My own business, 5 Lakes Lodge, depends on snowmobiling. We provide major support for the grooming of the trails and we recognize the need for a snowmobile corridor across the Elliotsville Plantation-owned lands proposed as a national monument.
But this issue was resolved in 2007 through negotiations involving the town of Millinocket, the Maine Snowmobile Association, the State of Maine and EPI. Those negotiations led to an access agreement addressing land currently owned by EPI and future lands it acquires. The agreement is permanent, irrevocable and is tied to the land — not its owner. That means it is binding on the parties and their respective successors, including the National Park Service. That agreement is held by the state. It is therefore baffling that both the governor and Bob Meyers, head of the Maine Snowmobile Association, had the nerve to come to East Millinocket and say that the industry will be harmed by a monument or park designation.

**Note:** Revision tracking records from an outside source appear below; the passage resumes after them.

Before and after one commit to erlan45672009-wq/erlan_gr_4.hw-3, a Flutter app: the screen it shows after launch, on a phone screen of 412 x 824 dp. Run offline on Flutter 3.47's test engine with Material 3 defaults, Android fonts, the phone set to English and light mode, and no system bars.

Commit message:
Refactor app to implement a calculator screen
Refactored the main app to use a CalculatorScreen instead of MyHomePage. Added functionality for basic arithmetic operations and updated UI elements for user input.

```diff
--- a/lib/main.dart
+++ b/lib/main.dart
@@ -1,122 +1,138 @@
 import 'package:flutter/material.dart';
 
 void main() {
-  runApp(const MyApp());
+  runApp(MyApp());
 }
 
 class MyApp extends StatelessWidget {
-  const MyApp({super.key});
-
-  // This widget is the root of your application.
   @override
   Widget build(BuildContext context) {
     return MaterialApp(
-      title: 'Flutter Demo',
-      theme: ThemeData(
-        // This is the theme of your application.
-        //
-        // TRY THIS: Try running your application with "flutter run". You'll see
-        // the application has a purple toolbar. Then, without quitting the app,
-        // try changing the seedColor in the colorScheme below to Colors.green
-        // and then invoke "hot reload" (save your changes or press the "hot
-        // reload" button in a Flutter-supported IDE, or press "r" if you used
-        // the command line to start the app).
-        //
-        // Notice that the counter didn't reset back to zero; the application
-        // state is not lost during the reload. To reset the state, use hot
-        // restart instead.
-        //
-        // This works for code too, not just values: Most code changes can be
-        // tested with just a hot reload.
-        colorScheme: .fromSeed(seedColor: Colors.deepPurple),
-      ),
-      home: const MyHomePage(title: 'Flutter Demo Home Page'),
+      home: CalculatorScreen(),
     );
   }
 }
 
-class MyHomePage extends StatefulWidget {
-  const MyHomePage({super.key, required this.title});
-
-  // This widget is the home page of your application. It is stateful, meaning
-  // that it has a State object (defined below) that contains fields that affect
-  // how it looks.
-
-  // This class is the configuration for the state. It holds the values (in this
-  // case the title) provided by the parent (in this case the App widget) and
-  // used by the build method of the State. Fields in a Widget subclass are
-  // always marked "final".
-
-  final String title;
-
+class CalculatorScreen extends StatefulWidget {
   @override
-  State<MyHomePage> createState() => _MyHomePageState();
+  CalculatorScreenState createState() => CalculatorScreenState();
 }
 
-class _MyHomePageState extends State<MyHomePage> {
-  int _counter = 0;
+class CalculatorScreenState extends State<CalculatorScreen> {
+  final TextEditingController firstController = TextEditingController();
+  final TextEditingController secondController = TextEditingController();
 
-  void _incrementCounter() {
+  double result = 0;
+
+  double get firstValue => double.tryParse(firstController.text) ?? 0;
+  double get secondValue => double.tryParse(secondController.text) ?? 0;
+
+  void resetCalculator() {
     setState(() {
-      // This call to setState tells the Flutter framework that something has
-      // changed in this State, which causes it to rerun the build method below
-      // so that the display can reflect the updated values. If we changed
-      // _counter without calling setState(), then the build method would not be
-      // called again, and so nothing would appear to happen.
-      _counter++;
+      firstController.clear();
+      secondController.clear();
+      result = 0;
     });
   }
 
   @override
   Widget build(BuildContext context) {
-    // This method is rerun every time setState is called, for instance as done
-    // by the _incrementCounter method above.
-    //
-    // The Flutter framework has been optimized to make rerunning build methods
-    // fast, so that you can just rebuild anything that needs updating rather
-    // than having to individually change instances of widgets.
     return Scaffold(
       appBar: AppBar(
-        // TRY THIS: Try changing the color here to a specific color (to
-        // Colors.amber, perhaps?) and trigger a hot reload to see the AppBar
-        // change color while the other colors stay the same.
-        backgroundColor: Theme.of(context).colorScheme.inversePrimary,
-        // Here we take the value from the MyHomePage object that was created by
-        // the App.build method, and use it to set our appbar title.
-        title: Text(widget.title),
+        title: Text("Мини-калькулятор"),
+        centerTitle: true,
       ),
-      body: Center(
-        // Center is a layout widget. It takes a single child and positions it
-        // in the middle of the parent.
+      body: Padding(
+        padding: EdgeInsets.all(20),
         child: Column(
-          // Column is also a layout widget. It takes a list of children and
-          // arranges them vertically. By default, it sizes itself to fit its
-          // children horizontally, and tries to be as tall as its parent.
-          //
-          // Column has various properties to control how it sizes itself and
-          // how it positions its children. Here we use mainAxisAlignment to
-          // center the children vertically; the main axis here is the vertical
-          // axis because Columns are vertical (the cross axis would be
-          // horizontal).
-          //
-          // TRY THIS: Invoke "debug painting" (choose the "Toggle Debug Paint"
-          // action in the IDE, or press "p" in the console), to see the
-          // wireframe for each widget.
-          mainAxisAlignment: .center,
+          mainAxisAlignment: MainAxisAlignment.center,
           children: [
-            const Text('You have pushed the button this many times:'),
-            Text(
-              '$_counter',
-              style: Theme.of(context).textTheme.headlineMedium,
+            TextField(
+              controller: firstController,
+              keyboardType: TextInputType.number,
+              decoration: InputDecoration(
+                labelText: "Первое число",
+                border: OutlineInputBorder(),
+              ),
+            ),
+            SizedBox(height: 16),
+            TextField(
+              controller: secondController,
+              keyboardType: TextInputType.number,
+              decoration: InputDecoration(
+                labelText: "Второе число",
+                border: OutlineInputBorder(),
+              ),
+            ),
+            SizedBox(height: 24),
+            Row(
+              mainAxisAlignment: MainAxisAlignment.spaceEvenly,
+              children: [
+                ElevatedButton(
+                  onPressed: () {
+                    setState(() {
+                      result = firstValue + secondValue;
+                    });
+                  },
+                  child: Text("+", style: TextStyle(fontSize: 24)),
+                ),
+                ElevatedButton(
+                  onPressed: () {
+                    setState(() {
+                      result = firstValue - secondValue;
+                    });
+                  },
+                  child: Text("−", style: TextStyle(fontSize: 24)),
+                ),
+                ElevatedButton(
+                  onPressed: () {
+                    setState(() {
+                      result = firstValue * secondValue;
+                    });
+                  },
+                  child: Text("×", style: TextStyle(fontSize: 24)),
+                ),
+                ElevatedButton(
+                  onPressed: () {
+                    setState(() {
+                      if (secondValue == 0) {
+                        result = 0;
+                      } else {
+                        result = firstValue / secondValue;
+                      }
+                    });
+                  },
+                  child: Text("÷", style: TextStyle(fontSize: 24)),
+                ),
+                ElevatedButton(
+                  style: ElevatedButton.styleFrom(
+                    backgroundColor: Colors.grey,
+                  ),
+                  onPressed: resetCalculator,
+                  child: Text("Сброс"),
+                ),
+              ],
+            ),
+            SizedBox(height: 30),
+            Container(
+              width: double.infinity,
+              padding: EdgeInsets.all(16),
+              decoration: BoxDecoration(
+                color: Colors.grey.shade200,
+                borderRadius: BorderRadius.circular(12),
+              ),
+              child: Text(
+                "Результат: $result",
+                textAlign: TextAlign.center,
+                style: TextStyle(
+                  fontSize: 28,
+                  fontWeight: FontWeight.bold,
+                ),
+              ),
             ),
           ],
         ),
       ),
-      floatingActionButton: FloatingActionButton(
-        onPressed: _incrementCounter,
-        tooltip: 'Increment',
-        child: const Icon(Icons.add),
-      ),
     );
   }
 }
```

Poliquin obviously has a very high opinion about what Meyers and Gov. Paul LePage think, since his Republican colleagues invited both of them to speak at a meeting titled “Elevating Local Voices.” But neither represents the views of the local snowmobile clubs, four of which support the proposal. Meyers, who is not from around here, has been falsely claiming that Roxanne Quimby closed the snowmobile trail to the Lookout. But we, the local people and businesses involved in these trails, know that the Bowlin/Matagamon/Shin Pond Club voted to close the trail. The easement was still in place, but the trail was shut down.
After the congressmen from other states, the governor and lobbyists got their spotlight, those of us who actually live here were finally allowed to speak at a public forum. Nearly 50 of us, every one a person who lives here, from former paper workers to snowmobilers to hunting camp owners to teachers and retired rangers, spoke directly to Poliquin with impassioned support for the monument. Only 12 people spoke in opposition, one of whom is an Augusta lobbyist for the forest products industry.

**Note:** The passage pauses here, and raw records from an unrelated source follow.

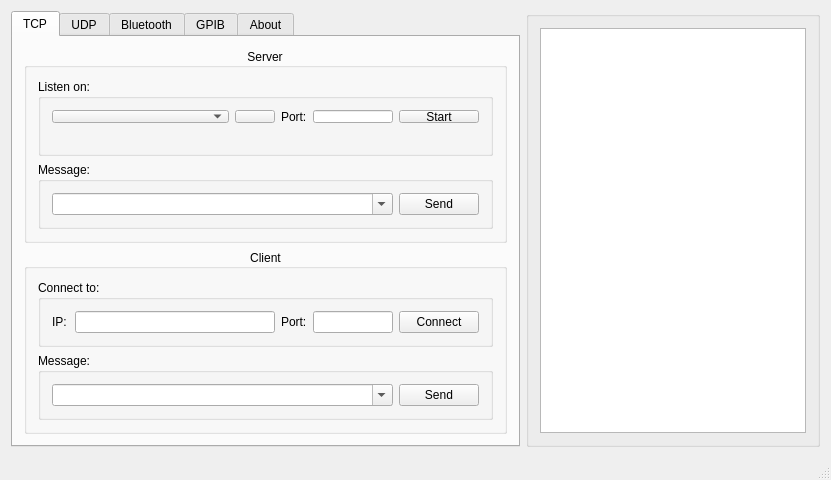
First picture: the form in mainwindow.ui, repository rookiepeng/comm-test, before the edit.
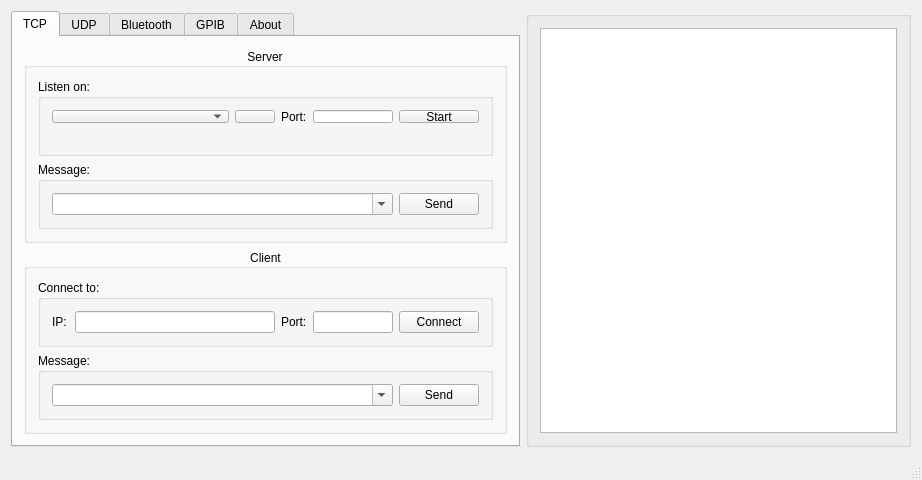
Second picture: the form after the edit. Icons and pictures are not drawn.

Patch:
```diff
--- a/mainwindow.ui
+++ b/mainwindow.ui
@@ -6,7 +6,7 @@
    <rect>
     <x>0</x>
     <y>0</y>
-    <width>831</width>
+    <width>922</width>
     <height>480</height>
    </rect>
   </property>
```
Left out of the diff: 2 changed lines with no effect on the pictures.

Professor Sam Winch wrote in a recent BDN OpEd, “Big changes — such as the establishment of a national park — are pretty much always messy, typically with a small and vocal opposition to change and the uncertainties associated with it. But history shows us the parks are adored by people from everywhere, who bring their tourist dollars and create huge economic benefits. We shouldn’t let the fears of the locals stop the changes that benefit everyone. It’s called progress.”

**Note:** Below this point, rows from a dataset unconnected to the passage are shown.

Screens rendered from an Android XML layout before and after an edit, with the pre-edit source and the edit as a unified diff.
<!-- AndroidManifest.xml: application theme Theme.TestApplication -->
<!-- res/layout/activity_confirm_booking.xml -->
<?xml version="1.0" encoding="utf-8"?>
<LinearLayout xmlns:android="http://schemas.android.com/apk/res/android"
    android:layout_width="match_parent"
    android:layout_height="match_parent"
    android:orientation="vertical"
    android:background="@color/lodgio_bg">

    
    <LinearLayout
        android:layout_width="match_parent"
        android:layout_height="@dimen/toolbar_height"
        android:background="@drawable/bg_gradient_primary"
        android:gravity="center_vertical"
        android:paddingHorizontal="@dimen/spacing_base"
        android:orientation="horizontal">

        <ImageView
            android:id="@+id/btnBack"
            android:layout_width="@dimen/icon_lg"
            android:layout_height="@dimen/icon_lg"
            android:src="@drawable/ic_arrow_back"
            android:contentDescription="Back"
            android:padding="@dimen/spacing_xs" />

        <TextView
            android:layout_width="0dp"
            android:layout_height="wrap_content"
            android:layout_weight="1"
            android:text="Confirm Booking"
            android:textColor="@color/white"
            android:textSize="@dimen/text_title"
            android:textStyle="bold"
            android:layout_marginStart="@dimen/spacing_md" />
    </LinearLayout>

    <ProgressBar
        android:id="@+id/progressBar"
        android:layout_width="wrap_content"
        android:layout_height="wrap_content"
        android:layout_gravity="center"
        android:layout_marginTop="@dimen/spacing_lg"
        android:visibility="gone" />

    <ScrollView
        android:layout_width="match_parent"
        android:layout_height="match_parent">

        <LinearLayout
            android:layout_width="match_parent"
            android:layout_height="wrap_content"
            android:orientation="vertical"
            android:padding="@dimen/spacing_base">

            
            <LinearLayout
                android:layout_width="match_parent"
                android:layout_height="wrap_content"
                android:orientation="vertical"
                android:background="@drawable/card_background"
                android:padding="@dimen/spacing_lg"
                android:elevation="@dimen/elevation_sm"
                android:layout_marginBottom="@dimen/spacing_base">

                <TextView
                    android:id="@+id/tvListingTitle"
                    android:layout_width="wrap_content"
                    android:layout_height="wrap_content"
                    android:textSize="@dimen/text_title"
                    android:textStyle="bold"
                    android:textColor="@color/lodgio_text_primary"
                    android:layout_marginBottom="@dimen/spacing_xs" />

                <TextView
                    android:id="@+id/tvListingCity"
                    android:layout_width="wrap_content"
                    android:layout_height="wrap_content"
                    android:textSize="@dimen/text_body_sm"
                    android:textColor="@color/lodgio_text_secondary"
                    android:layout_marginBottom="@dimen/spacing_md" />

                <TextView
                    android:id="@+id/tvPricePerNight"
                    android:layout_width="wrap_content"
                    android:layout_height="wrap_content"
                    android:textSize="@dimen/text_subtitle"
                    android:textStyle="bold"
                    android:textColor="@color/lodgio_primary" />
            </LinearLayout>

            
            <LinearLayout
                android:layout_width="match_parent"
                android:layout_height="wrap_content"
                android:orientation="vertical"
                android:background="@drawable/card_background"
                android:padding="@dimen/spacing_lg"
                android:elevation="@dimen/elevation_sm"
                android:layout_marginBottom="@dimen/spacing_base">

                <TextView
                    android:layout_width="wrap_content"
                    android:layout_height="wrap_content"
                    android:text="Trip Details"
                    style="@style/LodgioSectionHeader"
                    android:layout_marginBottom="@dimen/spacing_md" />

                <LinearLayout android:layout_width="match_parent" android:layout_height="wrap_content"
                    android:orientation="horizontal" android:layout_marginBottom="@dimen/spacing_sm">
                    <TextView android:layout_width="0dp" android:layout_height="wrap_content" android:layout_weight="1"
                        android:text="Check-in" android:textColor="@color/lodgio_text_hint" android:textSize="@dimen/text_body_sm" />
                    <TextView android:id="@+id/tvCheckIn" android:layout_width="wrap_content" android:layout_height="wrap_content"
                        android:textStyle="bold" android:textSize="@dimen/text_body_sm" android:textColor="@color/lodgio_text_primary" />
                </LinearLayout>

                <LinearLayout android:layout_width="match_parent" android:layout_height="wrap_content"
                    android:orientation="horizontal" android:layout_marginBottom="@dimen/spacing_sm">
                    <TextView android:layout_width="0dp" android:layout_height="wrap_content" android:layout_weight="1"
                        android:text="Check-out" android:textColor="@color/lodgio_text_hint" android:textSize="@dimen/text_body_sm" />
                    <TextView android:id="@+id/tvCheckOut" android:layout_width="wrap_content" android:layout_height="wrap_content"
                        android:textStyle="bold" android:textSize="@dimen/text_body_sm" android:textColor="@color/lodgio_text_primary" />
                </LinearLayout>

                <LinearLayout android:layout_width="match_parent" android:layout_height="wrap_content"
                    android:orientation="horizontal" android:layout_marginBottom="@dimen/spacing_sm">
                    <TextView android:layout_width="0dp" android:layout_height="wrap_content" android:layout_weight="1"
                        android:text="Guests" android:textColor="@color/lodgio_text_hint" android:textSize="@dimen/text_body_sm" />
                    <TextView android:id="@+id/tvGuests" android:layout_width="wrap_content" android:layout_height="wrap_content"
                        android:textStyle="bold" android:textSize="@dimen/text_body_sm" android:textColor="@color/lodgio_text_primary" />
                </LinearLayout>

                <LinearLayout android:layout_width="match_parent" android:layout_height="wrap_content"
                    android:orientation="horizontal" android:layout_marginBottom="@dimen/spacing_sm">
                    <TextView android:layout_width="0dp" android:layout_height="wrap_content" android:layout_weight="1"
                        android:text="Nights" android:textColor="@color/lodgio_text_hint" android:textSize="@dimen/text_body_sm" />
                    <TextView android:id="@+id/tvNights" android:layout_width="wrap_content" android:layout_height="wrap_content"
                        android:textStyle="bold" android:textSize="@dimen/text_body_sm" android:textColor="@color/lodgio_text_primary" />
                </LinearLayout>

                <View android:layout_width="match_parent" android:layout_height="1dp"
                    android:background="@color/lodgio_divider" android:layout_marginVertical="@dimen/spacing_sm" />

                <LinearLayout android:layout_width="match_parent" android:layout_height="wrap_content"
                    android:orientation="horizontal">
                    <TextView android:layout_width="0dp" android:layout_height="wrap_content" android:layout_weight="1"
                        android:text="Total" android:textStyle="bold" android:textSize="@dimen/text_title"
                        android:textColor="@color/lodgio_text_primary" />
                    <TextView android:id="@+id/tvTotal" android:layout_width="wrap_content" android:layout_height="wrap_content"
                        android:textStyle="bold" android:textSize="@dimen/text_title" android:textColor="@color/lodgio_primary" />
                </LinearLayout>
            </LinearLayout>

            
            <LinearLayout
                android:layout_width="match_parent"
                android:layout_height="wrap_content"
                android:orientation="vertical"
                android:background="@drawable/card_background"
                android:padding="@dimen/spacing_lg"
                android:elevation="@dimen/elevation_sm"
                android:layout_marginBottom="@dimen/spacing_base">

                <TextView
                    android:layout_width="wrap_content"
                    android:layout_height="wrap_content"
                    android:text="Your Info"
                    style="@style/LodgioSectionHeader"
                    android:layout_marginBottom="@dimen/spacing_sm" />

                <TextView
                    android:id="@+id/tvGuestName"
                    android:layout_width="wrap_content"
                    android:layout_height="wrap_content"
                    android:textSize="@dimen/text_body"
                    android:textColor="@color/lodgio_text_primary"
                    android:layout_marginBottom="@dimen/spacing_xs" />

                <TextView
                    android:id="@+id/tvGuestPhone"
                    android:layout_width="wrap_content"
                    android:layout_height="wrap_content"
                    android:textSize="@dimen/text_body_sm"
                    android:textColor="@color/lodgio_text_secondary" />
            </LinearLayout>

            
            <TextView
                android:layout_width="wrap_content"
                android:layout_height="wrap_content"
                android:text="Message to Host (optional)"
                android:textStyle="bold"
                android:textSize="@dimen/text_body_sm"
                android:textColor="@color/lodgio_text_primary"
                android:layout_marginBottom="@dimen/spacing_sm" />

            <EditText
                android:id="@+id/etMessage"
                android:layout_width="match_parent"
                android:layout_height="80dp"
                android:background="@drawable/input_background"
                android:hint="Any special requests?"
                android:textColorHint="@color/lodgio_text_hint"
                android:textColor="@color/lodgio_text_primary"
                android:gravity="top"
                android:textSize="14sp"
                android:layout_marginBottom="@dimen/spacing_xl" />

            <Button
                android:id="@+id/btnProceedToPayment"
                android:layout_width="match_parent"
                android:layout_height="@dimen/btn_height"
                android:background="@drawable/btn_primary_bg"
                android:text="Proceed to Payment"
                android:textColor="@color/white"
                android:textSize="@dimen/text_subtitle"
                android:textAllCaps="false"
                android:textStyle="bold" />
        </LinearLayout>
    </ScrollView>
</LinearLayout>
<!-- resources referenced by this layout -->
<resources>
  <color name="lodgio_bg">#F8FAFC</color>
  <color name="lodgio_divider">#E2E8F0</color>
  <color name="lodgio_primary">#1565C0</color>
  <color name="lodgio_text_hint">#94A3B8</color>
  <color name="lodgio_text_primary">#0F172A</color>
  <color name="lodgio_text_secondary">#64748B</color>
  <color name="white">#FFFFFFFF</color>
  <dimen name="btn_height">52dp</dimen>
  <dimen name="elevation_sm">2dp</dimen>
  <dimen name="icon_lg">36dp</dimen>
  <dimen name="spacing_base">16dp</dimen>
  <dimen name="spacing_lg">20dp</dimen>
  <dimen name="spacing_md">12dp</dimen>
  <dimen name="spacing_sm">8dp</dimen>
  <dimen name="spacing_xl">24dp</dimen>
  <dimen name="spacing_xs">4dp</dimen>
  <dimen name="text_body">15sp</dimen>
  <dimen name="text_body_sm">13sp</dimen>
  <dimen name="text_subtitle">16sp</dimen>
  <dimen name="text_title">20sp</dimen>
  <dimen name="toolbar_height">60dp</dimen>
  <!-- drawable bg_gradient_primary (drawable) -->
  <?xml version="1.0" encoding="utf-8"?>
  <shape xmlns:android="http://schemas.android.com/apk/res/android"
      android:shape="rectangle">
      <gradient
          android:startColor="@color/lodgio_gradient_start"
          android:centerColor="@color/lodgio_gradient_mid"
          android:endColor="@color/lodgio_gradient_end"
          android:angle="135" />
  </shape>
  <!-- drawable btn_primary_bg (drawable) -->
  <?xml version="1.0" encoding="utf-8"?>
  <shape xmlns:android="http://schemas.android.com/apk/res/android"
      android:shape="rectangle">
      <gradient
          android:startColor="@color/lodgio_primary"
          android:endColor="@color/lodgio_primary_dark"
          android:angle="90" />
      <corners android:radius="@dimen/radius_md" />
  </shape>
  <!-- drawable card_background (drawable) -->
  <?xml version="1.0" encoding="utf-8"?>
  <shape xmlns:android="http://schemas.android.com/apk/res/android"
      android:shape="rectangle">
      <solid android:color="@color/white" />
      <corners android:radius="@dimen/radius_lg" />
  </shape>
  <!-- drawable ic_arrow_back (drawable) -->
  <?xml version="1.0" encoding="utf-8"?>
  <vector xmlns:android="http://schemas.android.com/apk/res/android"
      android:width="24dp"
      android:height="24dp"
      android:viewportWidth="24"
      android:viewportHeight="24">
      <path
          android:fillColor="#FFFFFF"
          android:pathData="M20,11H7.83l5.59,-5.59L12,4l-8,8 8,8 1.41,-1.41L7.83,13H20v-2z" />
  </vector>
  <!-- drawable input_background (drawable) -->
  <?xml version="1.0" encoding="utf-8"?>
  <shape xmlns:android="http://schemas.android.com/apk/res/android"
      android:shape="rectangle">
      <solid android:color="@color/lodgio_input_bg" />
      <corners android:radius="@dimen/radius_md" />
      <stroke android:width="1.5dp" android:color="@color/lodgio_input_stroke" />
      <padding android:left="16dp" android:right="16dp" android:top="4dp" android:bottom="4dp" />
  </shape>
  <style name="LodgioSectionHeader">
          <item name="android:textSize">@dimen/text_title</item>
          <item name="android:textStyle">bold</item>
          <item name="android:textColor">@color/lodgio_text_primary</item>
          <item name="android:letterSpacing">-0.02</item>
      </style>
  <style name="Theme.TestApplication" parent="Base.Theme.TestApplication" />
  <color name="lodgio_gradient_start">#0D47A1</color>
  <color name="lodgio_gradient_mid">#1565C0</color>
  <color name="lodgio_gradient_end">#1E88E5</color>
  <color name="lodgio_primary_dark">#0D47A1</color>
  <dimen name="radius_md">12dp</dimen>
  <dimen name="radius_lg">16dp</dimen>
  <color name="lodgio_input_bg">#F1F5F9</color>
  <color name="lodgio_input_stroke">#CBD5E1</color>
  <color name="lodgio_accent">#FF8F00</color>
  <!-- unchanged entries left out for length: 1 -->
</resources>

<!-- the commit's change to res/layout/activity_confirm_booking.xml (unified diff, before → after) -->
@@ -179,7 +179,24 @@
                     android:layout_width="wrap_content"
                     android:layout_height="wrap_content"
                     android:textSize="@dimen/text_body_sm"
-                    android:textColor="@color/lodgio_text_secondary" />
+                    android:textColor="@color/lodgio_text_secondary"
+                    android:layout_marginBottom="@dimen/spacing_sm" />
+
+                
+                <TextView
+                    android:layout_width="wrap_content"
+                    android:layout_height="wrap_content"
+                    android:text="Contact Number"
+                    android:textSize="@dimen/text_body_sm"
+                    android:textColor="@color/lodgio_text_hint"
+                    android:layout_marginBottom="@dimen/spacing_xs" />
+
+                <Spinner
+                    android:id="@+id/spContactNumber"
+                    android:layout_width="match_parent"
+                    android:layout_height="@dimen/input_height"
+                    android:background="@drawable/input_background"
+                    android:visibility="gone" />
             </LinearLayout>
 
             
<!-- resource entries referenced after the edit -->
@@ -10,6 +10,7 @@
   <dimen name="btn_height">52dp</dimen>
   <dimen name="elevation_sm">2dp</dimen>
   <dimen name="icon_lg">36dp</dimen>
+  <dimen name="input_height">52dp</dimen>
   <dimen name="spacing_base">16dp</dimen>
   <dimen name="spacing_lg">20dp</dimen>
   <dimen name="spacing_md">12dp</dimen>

At Poliquin’s hearing the “fears of the locals” were not on display. Instead, monument supporters came out of the woodwork just as we, and 1,200 people from around Maine, did at Sen. Angus King’s Orono meeting with National Park Service Director Jon Jarvis, to show support for change, support for progress.
We overwhelmed the few naysayers, including the governor, who apparently didn’t think the views of the locals were worth hearing and left after his own speech.
In other words, we elevated our voices.
Our congressional delegation keeps talking about the necessity for local people to be heard. Now that local people and the rest of Maine have spoken so clearly that we want a national monument, when will King and Poliquin publicly endorse the proposal?
Rick LeVasseur is owner of 5 Lakes Lodge on South Twin Lake in T4 Indian Purchase. He is a former owner of Katahdin Shadows Campground and Katahdin Shadows Motel in Medway, and he started and ran Penobscot River Outfitters from 1988 to 2003.